» **Your instructions**: Pick the lines holding the string "toDouble" out of the records and copy them.

[Content revision data]

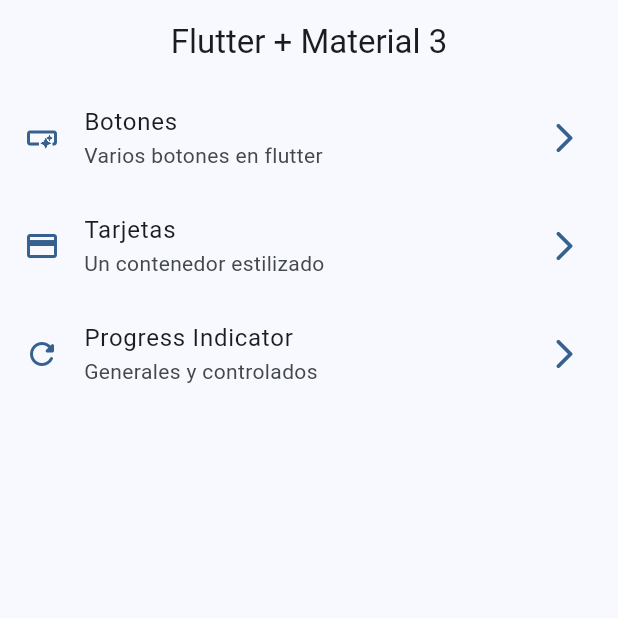
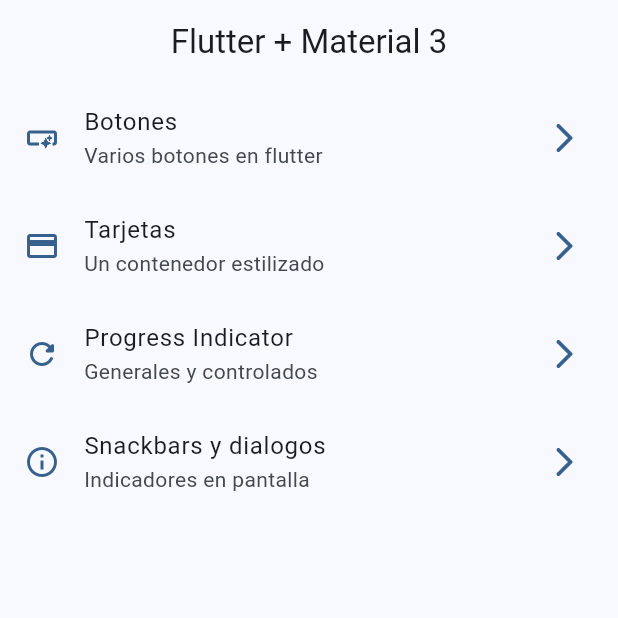
Before and after one commit to jesusjosee/flutter-wigets-app, a Flutter app: the screen it shows after launch, on a phone screen of 412 x 824 dp, the top half of it. Run offline on Flutter 3.47's test engine with Material 2 defaults, Android fonts, the phone set to English and light mode, and no system bars; our stand-ins replace go_router.

Commit message:
Snackbar finished

```diff
--- a/lib/config/menu/menu_items.dart
+++ b/lib/config/menu/menu_items.dart
@@ -33,5 +33,11 @@ const appMenuItems = <MenuItem> [
     link: '/progress',
     icon: Icons.refresh_rounded
   ),
+  MenuItem(
+    title: 'Snackbars y dialogos',
+    subtitle: 'Indicadores en pantalla',
+    link: '/snackbars',
+    icon: Icons.info_outline
+  ),
 
 ];
--- a/lib/config/router/app_router.dart
+++ b/lib/config/router/app_router.dart
@@ -28,5 +28,11 @@ final approuter = GoRouter(
       name: ProgressScreen.name,
       builder: (context, state) => const ProgressScreen(),
     ),
+
+    GoRoute(
+      path: '/snackbars',
+      name: SnackbarScreen.name,
+      builder: (context, state) => const SnackbarScreen(),
+    ),
   ],
 );
--- a/lib/main.dart
+++ b/lib/main.dart
@@ -12,6 +12,7 @@ class MainApp extends StatelessWidget {
   @override
   Widget build(BuildContext context) {
     return MaterialApp.router(
+      title: 'Widgets App',
       debugShowCheckedModeBanner: false,
       theme: Apptheme(selectColor: 0).getTheme(),
       routerConfig: approuter, // Go Router
```
Also changed, not shown: lib/presentation/screens/snackbar/snackbar_screen.dart (+70 -1 lines).
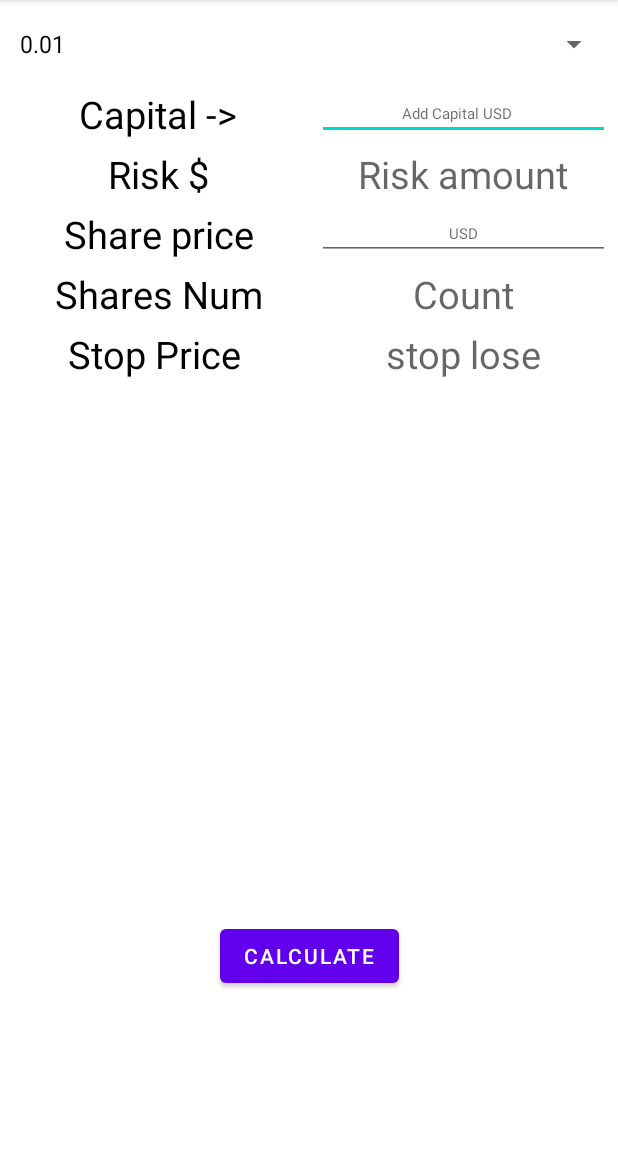
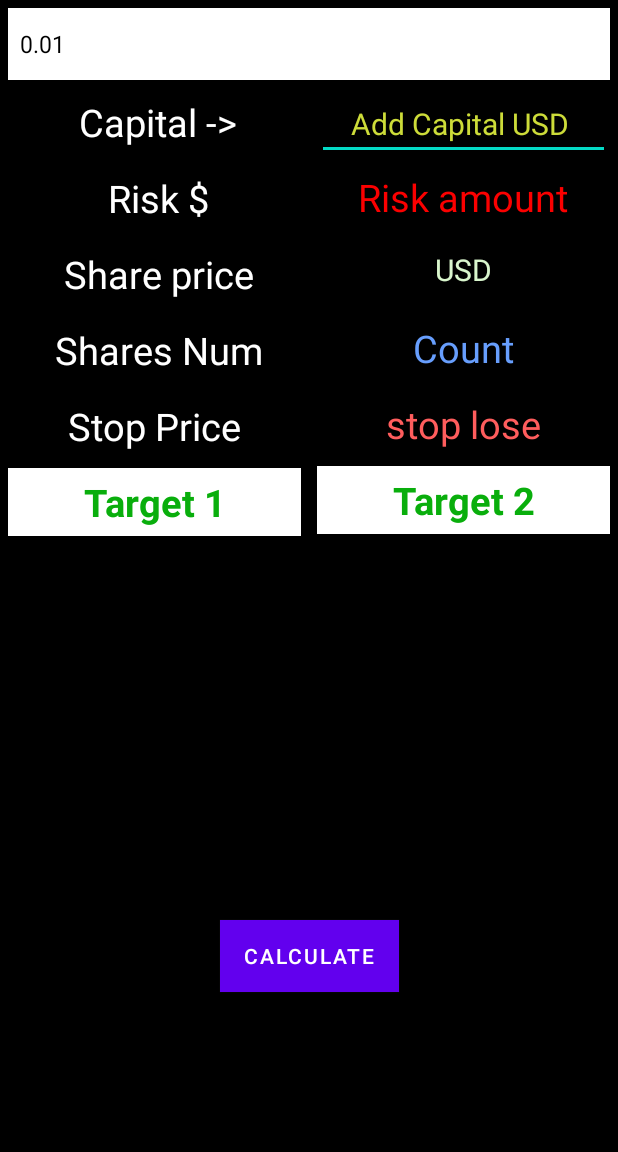
Before and after one commit to SeNaTo0oR/Trade_Low_Risk, an Android app: the screen it shows after launch (MainActivity), on a phone screen of 412 x 824 dp, the part 84-1236 px from its top. Run offline under Robolectric (Android 15) with nearby library versions, the phone set to English and light mode, and no system bars.

Commit message:
updated at 29/11/2021 fixed (receive Double values from user) Layout improvement Target price 1&2 added Note.1 Couldn't change button color!! Note.2 if EditText empty value == app Crash{should find a way for auto fill or ask user to fill to calculate} && { make Share Number Editable, so user can manipulate the counts}

```diff
--- a/app/src/main/java/com/example/tradelowrisk/MainActivity.kt
+++ b/app/src/main/java/com/example/tradelowrisk/MainActivity.kt
@@ -13,17 +13,17 @@ class MainActivity : AppCompatActivity() {
     var sharePrice:EditText?=null
     var shares:TextView?=null
     var stopLose:TextView?=null
-    var ratio:List<Double> = listOf( 0.01, 0.02, 0.03)
+    var ratio:List<Double> = listOf (0.01, 0.02, 0.03)
     var spiner:Spinner?=null
     var cal:Button?=null
+    var target1:TextView? = null
+    var target2:TextView? = null
 
         override fun onCreate(savedInstanceState: Bundle?) {
         super.onCreate(savedInstanceState)
         setContentView(R.layout.activity_main)
-
             cntView()
             calculate()
-
     }
 
     private fun cntView() {
@@ -34,32 +34,31 @@ class MainActivity : AppCompatActivity() {
         stopLose = findViewById(R.id.stopLose)
         spiner = findViewById(R.id.spinner)
         cal = findViewById(R.id.calculate)
+        target1 = findViewById(R.id.target1)
+        target2 = findViewById(R.id.target2)
 
         val arrayAdapter = ArrayAdapter(this, android.R.layout.simple_spinner_dropdown_item, ratio)
         arrayAdapter.setDropDownViewResource(android.R.layout.simple_spinner_dropdown_item)
         spiner?.adapter = arrayAdapter
     }
-
     private fun calculate(){
-
         cal?.setOnClickListener {
-
-            var capStr:String = capital!!.text.toString()
-            var ssPrice: String = sharePrice!!.text.toString()
-            var cap:Double = capStr.toDouble()
-            var sPrice:Double = ssPrice.toDouble()
-            var gSpin:Double = spiner!!.selectedItem as Double
+            val capStr:String = capital!!.text.toString()
+            val ssPrice: String = sharePrice!!.text.toString()
+            val cap:Double = capStr.toDouble()
+            val sPrice:Double = ssPrice.toDouble()
+            val gSpin:Double = spiner!!.selectedItem as Double
             val rA:Double = ( gSpin * cap)
             val sN:Double = (cap / sPrice)
-            var sP:Double =   sPrice - (rA/sN)
-
+            val sP:Double =   sPrice - (rA/sN)
+            val t1:Double = (rA/sN*2) + sPrice
+            val t2:Double = (rA/sN*3) + sPrice
 
             riskAmount?.text = rA.toString()
             shares?.text = sN.toString()
             stopLose?.text = sP.toString()
-
+            target1?.text = t1.toString()
+            target2?.text = t2.toString()
         }
-
     }
-
 }
--- a/app/src/main/res/layout/activity_main.xml
+++ b/app/src/main/res/layout/activity_main.xml
@@ -6,6 +6,7 @@
     android:layout_height="match_parent"
     android:gravity="center"
     android:orientation="vertical"
+    android:background="@color/black"
     tools:context=".MainActivity">
 
 
@@ -17,7 +18,10 @@
         app:layout_constraintStart_toStartOf="parent"
         app:layout_constraintEnd_toEndOf="parent"
         android:layout_margin="5dp"
-        android:layout_marginTop="20dp"/>
+        android:layout_marginTop="20dp"
+        style="@style/CardView.Light"
+        android:background="@color/white"
+        android:backgroundTint="@color/white"/>
 
     <TextView
         android:id="@+id/textView"
@@ -26,7 +30,8 @@
         android:layout_margin="5dp"
         android:gravity="center"
         android:text="Capital ->"
-        android:textColor="@color/black"
+        android:padding="5dp"
+        android:textColor="@color/white"
         android:textSize="25sp"
         app:layout_constraintEnd_toStartOf="@+id/capital"
         app:layout_constraintStart_toStartOf="parent"
@@ -43,8 +48,11 @@
         app:layout_constraintTop_toBottomOf="@id/spinner"
         android:gravity="center"
         android:inputType="numberDecimal"
-        android:hint="Add Capital USD   "
-        android:textSize="10sp"/>
+        android:hint="Add Capital USD "
+        android:textColor="#FFC107"
+        android:textColorHint="#CDDC39"
+        android:textSize="20sp"
+        android:autofillHints="2500" />
 
 
     <TextView
@@ -54,7 +62,8 @@
         android:layout_margin="5dp"
         android:gravity="center"
         android:text="Risk $"
-        android:textColor="@color/black"
+        android:padding="5dp"
+        android:textColor="@color/white"
         android:textSize="25sp"
         app:layout_constraintEnd_toStartOf="@+id/risk"
         app:layout_constraintStart_toStartOf="parent"
@@ -71,7 +80,9 @@
         app:layout_constraintTop_toBottomOf="@id/capital"
         android:gravity="center"
         android:hint="Risk amount"
+        android:padding="2dp"
         android:textSize="25sp"
+        android:textColorHint="#FB0000"
         android:textColor="#CC1212"/>
 
     <TextView
@@ -81,7 +92,8 @@
         android:layout_margin="5dp"
         android:gravity="center"
         android:text="Share price"
-        android:textColor="@color/black"
+        android:padding="5dp"
+        android:textColor="@color/white"
         android:textSize="25sp"
         app:layout_constraintEnd_toStartOf="@+id/sharePrice"
         app:layout_constraintStart_toStartOf="parent"
@@ -99,7 +111,10 @@
         android:gravity="center"
         android:inputType="numberDecimal"
         android:hint="USD"
-        android:textSize="10sp"/>
+        android:textColorHint="#D9F6CD"
+        android:textColor="#24A62B"
+        android:textSize="20sp"
+        android:autofillHints="10" />
 
     <TextView
         android:id="@+id/textView3"
@@ -108,7 +123,8 @@
         android:layout_margin="5dp"
         android:gravity="center"
         android:text="Shares Num"
-        android:textColor="@color/black"
+        android:padding="5dp"
+        android:textColor="@color/white"
         android:textSize="25sp"
         app:layout_constraintEnd_toStartOf="@+id/shares"
         app:layout_constraintStart_toStartOf="parent"
@@ -125,9 +141,11 @@
         app:layout_constraintTop_toBottomOf="@id/sharePrice"
         android:gravity="center"
         android:hint="Count"
+        android:padding="5dp"
         android:maxLength="6"
         android:textSize="25sp"
-        android:textColor="@color/purple_700"/>
+        android:textColorHint="#679EFD"
+        android:textColor="#1744E8"/>
 
 
     <TextView
@@ -138,7 +156,8 @@
         android:layout_marginTop="32dp"
         android:gravity="center"
         android:text="Stop Price"
-        android:textColor="@color/black"
+        android:padding="5dp"
+        android:textColor="@color/white"
         android:textSize="25sp"
         app:layout_constraintEnd_toStartOf="@+id/guideline3"
         app:layout_constraintStart_toStartOf="parent"
@@ -154,8 +173,46 @@
         app:layout_constraintTop_toBottomOf="@id/shares"
         android:gravity="center"
         android:hint="stop lose"
+        android:padding="5dp"
+        android:textColorHint="#FF5D5D"
         android:textColor="#BF0D0D"
         android:textSize="25sp"/>
+
+    <TextView
+        android:id="@+id/target2"
+        android:layout_width="0dp"
+        android:layout_height="wrap_content"
+        android:layout_margin="5dp"
+        app:layout_constraintEnd_toEndOf="parent"
+        app:layout_constraintStart_toStartOf="@id/guideline3"
+        app:layout_constraintTop_toBottomOf="@id/stopLose"
+        android:gravity="center"
+        android:hint="Target 2"
+        android:padding="5dp"
+        android:textColorHint="#09AE0C"
+        android:textColor="#46DA11"
+        android:textSize="25sp"
+        android:background="@color/white"
+        android:textStyle="bold"
+        android:maxLength="6"/>
+    <TextView
+        android:id="@+id/target1"
+        android:layout_width="0dp"
+        android:layout_height="wrap_content"
+        android:layout_margin="5dp"
+        app:layout_constraintEnd_toStartOf="@+id/guideline3"
+        app:layout_constraintStart_toStartOf="parent"
+        app:layout_constraintTop_toBottomOf="@id/textView4"
+        android:gravity="center"
+        android:hint="Target 1"
+        android:maxLength="6"
+        android:padding="5dp"
+        android:textColorHint="#09AE0C"
+        android:textColor="#46DA11"
+        android:textSize="25sp"
+        android:background="@color/white"
+        android:textStyle="bold"
+        android:layout_marginTop="10dp"/>
 
     <Button
         android:id="@+id/calculate"
@@ -165,6 +222,10 @@
         app:layout_constraintEnd_toEndOf="parent"
         app:layout_constraintStart_toStartOf="parent"
         android:text="Calculate"
+        android:outlineAmbientShadowColor="@color/white"
+        android:textColorHighlight="@color/white"
+        android:background="@color/teal_200"
+        android:backgroundTint="@color/teal_200"
         app:layout_constraintTop_toTopOf="@+id/guideline2" />
 
     <androidx.constraintlayout.widget.Guideline
```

» **Result for this task**:
-            var cap:Double = capStr.toDouble()
-            var sPrice:Double = ssPrice.toDouble()
+            val cap:Double = capStr.toDouble()
+            val sPrice:Double = ssPrice.toDouble()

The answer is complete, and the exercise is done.